Birmingham 2022 chief executive Ian Reid has rejected the idea of pushing the Commonwealth Games back to 2023 after the Athletes' Village was scrapped.
The £500 million ($653 million/€556 million) Village, which was being constructed on the former Birmingham City University site in Perry Barr, was abandoned after a review into the impact of the coronavirus pandemic found it could not be delivered on time.
In a virtual press briefing held today after the announcement, Reid revealed delaying the Games had been discussed but it was not considered to be a feasible option.
"The Organising Committee Board, alongside partners, had extensive discussions around that option," he said.
"There are a number of challenges to doing that – the most important one I think is around the sporting calendar.
"Obviously one of the things we want to ensure with this event is that we attract the Commonwealth's best athletes to Birmingham and the West Midlands.
"We believe for a number of sports that would be a challenge based on existing World Championships and other major events that are scheduled to take place in 2023.
"Clearly, the sporting calendar has moved significantly, and that 2023 calendar is busier than ever.
"Therefore, we thought we would be compromised in terms of athlete attendance and the standard of competition, which was not something we were willing to do."
Delaying Birmingham 2022 by a year would result in a clash with the 2023 World Athletics Championships, for example, with competition scheduled to take place from August 19 to 27 in Budapest.
The Athletes' Village was set to provide accommodation for 6,500 athletes and team officials.
Instead, 1,600 athletes and officials are set to be housed at the NEC Hotel Campus, with 1,900 at The University of Warwick.
Around 2,800 athletes and officials will also be located at the principal village at The University of Birmingham.
Reid claimed the use of the NEC Hotel Campus would not limit bed capacity for tourists and spectators, while the Organising Committee would ensure all accommodation would also be equipped for Para-athletes.
"The universities have some existing accommodation that is suitable for Para-athletes, and we will supplement that when necessary," Reid said.
"It is one of our priorities to ensure that all the teams can have suitable accommodation for their Para-athletes."
The decision to move away from a single site follows an assessment by the project delivery team, which worked with the construction supply chain, as well as independent experts, on how it could reduce the risk to the Games.

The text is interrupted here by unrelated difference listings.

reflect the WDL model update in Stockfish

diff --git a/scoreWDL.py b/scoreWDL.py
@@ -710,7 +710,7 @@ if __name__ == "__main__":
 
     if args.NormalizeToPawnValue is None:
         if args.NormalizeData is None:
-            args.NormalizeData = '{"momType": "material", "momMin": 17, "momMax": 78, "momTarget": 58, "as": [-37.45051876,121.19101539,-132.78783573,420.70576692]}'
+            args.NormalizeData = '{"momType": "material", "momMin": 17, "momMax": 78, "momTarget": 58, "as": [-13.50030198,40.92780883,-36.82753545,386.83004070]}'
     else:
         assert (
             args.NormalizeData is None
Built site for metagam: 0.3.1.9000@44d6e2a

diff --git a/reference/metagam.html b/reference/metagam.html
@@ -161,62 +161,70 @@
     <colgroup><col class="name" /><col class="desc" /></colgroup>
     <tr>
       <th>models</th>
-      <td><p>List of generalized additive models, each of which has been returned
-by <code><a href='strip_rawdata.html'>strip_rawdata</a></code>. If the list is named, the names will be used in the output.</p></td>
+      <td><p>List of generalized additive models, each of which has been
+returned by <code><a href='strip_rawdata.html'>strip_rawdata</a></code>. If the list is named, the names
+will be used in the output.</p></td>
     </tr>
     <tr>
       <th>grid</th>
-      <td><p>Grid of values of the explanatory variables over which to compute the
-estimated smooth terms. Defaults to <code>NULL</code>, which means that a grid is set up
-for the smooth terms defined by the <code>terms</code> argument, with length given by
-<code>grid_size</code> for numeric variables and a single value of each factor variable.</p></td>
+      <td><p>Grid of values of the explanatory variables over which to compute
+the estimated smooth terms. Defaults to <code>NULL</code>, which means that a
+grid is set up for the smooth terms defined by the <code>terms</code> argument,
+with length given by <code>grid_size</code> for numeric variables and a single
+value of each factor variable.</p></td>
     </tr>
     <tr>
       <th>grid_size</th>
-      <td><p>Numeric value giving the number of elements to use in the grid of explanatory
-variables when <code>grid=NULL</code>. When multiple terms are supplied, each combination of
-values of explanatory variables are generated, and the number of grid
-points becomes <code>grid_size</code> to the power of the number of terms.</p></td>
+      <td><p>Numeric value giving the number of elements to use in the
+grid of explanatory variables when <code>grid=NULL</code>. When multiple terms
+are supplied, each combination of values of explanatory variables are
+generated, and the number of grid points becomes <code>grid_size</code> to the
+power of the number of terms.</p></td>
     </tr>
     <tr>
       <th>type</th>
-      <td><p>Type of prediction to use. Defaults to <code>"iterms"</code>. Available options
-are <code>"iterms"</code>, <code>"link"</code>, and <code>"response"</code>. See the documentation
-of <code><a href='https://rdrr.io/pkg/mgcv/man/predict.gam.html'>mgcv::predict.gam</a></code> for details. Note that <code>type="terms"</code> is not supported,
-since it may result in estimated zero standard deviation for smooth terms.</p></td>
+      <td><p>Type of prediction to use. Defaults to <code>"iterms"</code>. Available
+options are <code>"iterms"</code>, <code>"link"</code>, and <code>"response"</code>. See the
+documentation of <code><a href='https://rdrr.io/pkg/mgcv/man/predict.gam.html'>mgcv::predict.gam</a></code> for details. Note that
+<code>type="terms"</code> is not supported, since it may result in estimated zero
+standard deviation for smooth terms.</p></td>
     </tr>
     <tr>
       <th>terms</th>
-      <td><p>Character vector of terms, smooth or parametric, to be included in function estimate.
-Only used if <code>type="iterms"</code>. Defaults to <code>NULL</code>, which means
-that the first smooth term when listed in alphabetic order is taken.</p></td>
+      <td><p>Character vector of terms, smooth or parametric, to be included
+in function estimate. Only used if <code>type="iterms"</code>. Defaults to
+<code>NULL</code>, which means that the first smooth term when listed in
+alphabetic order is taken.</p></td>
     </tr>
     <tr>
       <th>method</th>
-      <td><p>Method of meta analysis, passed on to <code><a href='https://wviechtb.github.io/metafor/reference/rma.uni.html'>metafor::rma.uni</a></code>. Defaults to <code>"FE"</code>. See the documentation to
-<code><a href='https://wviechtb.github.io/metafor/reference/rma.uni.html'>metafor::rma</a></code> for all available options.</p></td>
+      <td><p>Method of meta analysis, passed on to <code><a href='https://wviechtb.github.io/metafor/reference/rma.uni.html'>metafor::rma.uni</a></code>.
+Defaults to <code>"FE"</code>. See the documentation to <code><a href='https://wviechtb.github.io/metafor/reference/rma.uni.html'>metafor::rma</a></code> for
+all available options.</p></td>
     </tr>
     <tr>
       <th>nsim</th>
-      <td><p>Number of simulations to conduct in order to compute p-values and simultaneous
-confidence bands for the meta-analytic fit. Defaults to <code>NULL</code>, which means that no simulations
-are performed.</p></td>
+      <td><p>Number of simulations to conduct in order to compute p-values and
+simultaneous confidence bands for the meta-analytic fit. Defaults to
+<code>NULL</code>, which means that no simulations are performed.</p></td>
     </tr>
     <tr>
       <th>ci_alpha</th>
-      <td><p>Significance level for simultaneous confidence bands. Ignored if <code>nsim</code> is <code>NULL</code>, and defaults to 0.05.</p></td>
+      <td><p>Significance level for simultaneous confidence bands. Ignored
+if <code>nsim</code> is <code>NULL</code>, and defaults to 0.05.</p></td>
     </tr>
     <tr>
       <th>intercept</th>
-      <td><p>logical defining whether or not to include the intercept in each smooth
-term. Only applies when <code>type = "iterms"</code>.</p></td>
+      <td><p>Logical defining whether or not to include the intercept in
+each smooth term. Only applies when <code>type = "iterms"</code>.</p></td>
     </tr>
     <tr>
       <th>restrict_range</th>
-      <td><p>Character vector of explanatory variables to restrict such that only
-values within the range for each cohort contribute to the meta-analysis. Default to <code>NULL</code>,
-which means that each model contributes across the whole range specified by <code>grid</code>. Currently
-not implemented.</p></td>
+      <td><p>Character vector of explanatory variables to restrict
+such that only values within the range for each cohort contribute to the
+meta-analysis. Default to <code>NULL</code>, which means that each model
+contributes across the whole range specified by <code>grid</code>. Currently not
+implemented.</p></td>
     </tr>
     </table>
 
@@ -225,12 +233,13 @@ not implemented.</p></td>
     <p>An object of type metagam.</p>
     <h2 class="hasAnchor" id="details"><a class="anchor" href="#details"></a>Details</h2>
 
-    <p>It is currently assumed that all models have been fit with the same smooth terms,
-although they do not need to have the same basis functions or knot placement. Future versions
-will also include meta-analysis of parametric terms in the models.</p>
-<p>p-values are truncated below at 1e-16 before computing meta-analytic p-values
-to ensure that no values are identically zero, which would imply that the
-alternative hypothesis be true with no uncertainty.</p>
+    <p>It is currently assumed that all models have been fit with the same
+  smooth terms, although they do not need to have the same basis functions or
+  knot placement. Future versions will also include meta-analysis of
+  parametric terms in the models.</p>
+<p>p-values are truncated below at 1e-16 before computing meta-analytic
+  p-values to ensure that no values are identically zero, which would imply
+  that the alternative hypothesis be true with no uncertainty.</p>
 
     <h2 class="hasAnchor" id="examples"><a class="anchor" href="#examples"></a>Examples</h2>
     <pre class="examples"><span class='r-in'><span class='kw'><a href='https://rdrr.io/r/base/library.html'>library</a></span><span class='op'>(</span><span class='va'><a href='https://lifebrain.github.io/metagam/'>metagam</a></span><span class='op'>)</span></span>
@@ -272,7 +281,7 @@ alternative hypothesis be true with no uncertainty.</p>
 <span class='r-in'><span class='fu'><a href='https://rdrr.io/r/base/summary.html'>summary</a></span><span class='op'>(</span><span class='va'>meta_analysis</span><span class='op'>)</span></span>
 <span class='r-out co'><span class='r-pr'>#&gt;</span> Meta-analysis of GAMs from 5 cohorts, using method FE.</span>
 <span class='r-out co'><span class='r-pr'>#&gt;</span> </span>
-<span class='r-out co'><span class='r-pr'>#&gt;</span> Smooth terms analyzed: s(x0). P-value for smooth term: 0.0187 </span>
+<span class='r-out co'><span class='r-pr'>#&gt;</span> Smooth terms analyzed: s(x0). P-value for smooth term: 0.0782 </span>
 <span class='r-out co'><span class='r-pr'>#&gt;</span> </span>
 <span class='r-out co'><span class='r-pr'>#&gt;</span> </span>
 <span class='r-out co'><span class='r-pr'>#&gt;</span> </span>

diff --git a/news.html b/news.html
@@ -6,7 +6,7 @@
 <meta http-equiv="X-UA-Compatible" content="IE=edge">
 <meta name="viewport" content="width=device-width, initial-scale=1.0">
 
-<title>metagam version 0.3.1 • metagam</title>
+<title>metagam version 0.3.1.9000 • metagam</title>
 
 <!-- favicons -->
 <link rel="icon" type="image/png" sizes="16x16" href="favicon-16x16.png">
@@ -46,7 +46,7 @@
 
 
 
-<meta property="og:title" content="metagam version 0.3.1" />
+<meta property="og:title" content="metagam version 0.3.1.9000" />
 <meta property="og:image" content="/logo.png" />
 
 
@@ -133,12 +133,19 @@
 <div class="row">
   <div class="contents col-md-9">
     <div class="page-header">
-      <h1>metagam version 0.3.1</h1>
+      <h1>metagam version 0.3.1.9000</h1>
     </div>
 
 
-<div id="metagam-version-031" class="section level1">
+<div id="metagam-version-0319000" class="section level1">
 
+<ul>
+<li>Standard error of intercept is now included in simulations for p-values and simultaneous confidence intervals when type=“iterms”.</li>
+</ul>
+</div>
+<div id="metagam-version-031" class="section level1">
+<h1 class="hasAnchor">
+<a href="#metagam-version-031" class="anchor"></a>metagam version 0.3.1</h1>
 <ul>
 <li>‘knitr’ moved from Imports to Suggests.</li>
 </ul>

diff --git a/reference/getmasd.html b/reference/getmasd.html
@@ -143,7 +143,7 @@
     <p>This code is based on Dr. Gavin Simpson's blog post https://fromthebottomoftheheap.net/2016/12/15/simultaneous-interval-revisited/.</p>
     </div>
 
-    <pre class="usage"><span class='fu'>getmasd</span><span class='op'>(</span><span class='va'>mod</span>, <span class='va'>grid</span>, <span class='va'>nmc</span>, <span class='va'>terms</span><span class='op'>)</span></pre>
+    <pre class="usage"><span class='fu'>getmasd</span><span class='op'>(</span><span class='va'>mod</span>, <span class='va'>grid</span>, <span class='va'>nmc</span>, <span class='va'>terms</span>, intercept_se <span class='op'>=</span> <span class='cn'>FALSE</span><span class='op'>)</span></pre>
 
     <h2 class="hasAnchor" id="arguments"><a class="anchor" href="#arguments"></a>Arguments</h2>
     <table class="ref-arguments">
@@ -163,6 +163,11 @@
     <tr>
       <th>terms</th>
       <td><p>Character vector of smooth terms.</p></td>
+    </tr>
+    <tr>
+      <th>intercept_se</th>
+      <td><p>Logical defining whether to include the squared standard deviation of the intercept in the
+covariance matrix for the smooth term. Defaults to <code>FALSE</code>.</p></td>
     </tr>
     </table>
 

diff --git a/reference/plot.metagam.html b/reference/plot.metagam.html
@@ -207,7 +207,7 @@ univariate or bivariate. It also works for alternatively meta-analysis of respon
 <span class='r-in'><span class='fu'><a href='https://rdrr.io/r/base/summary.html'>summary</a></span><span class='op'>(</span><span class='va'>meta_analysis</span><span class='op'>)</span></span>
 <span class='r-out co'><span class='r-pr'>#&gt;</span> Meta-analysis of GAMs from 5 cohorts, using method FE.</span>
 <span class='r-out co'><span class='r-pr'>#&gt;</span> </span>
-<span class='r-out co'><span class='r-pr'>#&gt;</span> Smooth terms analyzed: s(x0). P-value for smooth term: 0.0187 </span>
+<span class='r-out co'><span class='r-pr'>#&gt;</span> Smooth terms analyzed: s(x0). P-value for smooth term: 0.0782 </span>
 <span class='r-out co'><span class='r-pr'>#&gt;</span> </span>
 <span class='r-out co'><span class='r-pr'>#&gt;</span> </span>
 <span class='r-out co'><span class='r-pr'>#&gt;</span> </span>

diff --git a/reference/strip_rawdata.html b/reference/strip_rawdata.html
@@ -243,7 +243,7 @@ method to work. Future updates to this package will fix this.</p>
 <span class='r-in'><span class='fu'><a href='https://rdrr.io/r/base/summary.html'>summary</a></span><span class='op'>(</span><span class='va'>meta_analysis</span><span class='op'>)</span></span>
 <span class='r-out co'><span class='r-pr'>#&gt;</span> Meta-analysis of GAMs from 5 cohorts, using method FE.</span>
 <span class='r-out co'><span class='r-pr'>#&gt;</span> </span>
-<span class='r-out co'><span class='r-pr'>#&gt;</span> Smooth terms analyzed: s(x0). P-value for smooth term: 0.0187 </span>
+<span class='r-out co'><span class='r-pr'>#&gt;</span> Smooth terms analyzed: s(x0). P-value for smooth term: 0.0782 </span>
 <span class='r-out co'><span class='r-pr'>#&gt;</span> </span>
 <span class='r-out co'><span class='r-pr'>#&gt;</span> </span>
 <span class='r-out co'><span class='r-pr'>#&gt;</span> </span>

With a shorter than normal timeframe until the 2022 Games open in Birmingham, the Athletes' Village had very little scope to withstand the delay the pandemic has had on construction.
The Perry Barr regeneration scheme, with new housing and transport infrastructure, will still be delivered.
There had been signs of trouble regarding the Athletes' Village after reports said the cost of construction had risen by £91.8 million ($113 million/€102 million).
Birmingham City Council's Audit Committee also gave the Village project a red-risk rating at the start of this month.
Birmingham 2022 has also faced criticism regarding diversity.
Only one out of 20 members of the Board of Directors and Executive Management for the 2022 Commonwealth Games was not white, despite Birmingham being one of the most ethnically diverse cities in the United Kingdom.
In response, CGF President Dame Louise Martin resigned from her role on the Board and nominated Sandra Osborne as her replacement.
An advert looking for a new Board member has since been published in an attempt to further increase the diversity of the body.